Similarly, virtual care allows physicians to do more follow-up, support, and care management work without the typical time cost that would historically entail.
Last-Mile Care Delivery
When the pandemic began, reaching patients in the home went from convenience to necessity. While many are able and willing to return to in-office visits, a large portion of the medically at-risk community (those with co-morbidities, restricted access to transportation, limited physical mobility) will benefit enormously from changes enabled by virtual and telehealthcare.
Companies like Heal, Ready Responders, MedArrive, and Axle Health are taking different approaches with the same objective—deploying on-the-ground personnel to meet patients where they are. The ability to receive care outside of the doctor’s office has the potential to vastly improve the convenience of care, adherence to treatment, and eventually healthcare outcomes.
We expect this trend to continue amplifying and apply to a broad range of healthcare support, like labs and diagnostics, for example.
We believe hybrid and virtual engagement will significantly accelerate the relevance and actionability of patient medical, health, and contextual information. According to the same report from Deloitte, 2 in 3 (65%) physicians expect that in five to 10 years, it will be standard practice for consumers to own and control their health data.

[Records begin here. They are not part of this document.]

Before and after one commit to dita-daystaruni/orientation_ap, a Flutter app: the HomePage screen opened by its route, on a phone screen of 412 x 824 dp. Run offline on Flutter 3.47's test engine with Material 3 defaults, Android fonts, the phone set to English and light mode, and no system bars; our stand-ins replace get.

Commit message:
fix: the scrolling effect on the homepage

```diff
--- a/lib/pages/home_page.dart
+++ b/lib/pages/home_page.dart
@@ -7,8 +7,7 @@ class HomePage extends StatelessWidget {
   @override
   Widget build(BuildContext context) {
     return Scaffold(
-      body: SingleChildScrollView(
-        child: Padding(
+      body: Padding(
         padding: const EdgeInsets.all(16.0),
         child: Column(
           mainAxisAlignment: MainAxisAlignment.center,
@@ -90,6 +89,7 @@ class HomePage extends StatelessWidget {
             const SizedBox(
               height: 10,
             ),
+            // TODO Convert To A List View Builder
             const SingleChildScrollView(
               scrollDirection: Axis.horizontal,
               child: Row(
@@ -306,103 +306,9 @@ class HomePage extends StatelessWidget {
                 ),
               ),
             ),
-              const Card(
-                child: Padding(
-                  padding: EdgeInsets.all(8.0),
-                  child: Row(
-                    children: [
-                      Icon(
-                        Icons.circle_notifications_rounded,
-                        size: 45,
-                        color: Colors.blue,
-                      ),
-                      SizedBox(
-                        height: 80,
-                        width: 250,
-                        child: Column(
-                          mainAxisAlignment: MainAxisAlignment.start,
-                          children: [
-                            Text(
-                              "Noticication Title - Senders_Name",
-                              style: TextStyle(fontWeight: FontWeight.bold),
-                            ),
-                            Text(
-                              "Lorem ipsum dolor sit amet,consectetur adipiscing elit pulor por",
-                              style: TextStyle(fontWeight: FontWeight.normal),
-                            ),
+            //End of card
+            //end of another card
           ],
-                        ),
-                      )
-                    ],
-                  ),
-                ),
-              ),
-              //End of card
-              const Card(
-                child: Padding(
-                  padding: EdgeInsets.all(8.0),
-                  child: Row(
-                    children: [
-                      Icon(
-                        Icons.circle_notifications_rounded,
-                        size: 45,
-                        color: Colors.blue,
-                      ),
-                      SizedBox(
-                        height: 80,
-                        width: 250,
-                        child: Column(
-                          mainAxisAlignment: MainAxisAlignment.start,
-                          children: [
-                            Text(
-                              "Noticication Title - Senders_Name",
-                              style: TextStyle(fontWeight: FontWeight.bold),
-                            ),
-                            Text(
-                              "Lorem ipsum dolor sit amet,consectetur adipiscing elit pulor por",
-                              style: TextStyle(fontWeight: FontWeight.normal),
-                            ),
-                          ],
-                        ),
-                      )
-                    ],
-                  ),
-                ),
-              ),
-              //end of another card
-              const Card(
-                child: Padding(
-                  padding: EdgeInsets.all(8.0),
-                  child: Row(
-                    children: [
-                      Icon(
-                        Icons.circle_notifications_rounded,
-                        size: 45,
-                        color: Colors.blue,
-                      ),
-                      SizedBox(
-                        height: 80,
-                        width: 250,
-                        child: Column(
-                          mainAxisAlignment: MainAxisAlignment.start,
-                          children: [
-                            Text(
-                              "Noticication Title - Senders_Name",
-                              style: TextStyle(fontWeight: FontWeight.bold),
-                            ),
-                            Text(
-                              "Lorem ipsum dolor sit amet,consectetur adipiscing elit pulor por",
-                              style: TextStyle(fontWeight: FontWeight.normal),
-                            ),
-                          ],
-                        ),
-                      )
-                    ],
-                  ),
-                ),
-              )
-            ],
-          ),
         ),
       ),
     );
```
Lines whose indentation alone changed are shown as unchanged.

While the policy and technology challenges make that prediction optimistic, there is no doubt that we will see significantly more data influencing care decisions. Presenting physicians with holistic medical records from multiple sources and interpreting it within the context of nonclinical data will allow for more timely, engaged, and effective care.
There are different approaches to increasing the flow of data between stakeholders in healthcare. The first step, mastered by Epic and Cerner some time ago, is digital collection and aggregation within a single network or ecosystem. Hospitals can talk to providers who are able to talk to payers. However, this produced “walled gardens,” effective for some but inaccessible to many. Additionally, the patient could not travel with this information. It was effectively siloed, and some of the most innovative healthcare companies had to start from the ground floor onboarding new patients.
Today, companies like Redox are connecting different stakeholders and companies like Human API and Moxe are laying the groundwork for a more streamlined set of digital pipes in healthcare infrastructure. The most ambitious approaches involve either universal aggregation, such as that of Health Gorilla, which is producing a unique, secure data lake of health information, or companies like Seqster and Patientory, which are giving power back to the patient with the goal of true transportability.
All these approaches aim to make care more efficient in combination with access to caregivers, and to increase communication, and reduce wasted time and effort in the healthcare system overall.